* [Input for this task]
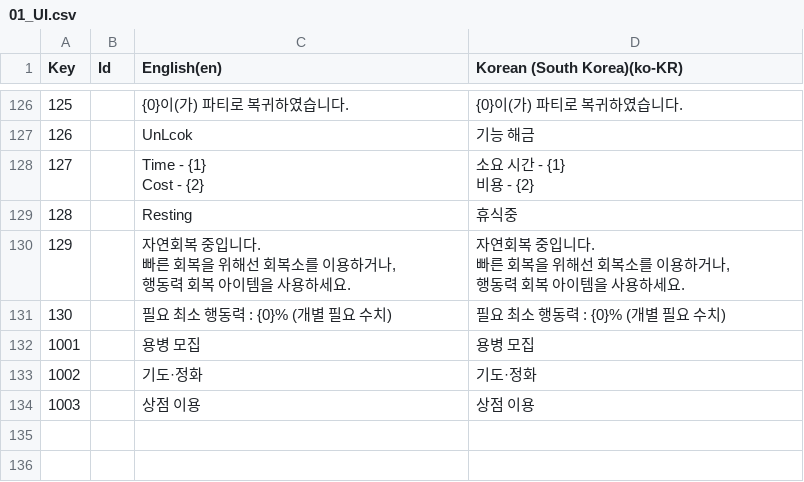
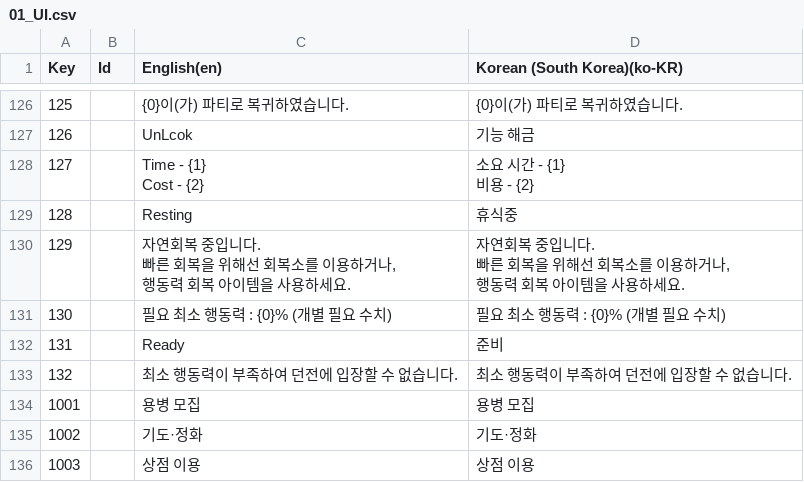
Before and after one commit to Rellious89/desktop_RPG, a CSV file: TableData/Localization/01_UI.csv, drawn as a sheet; only a part is shown, gaps mark what is left out.

```diff
--- a/TableData/Localization/01_UI.csv
+++ b/TableData/Localization/01_UI.csv
@@ -151,2 +151,4 @@ Cost - {2}","소요 시간 - {1}
 130,,필요 최소 행동력 : {0}% (개별 필요 수치),필요 최소 행동력 : {0}% (개별 필요 수치)
+131,,Ready,준비
+132,,최소 행동력이 부족하여 던전에 입장할 수 없습니다.,최소 행동력이 부족하여 던전에 입장할 수 없습니다.
 1001,,용병 모집,용병 모집
```
Also changed, not shown: 36 other files.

* [Work required] Keep the pictures out of the copy and return the rest of the data above exactly.

* [Result of the task]
Before and after one commit to Rellious89/desktop_RPG, a CSV file: TableData/Localization/01_UI.csv, drawn as a sheet; only a part is shown, gaps mark what is left out.

```diff
--- a/TableData/Localization/01_UI.csv
+++ b/TableData/Localization/01_UI.csv
@@ -151,2 +151,4 @@ Cost - {2}","소요 시간 - {1}
 130,,필요 최소 행동력 : {0}% (개별 필요 수치),필요 최소 행동력 : {0}% (개별 필요 수치)
+131,,Ready,준비
+132,,최소 행동력이 부족하여 던전에 입장할 수 없습니다.,최소 행동력이 부족하여 던전에 입장할 수 없습니다.
 1001,,용병 모집,용병 모집
```
Also changed, not shown: 36 other files.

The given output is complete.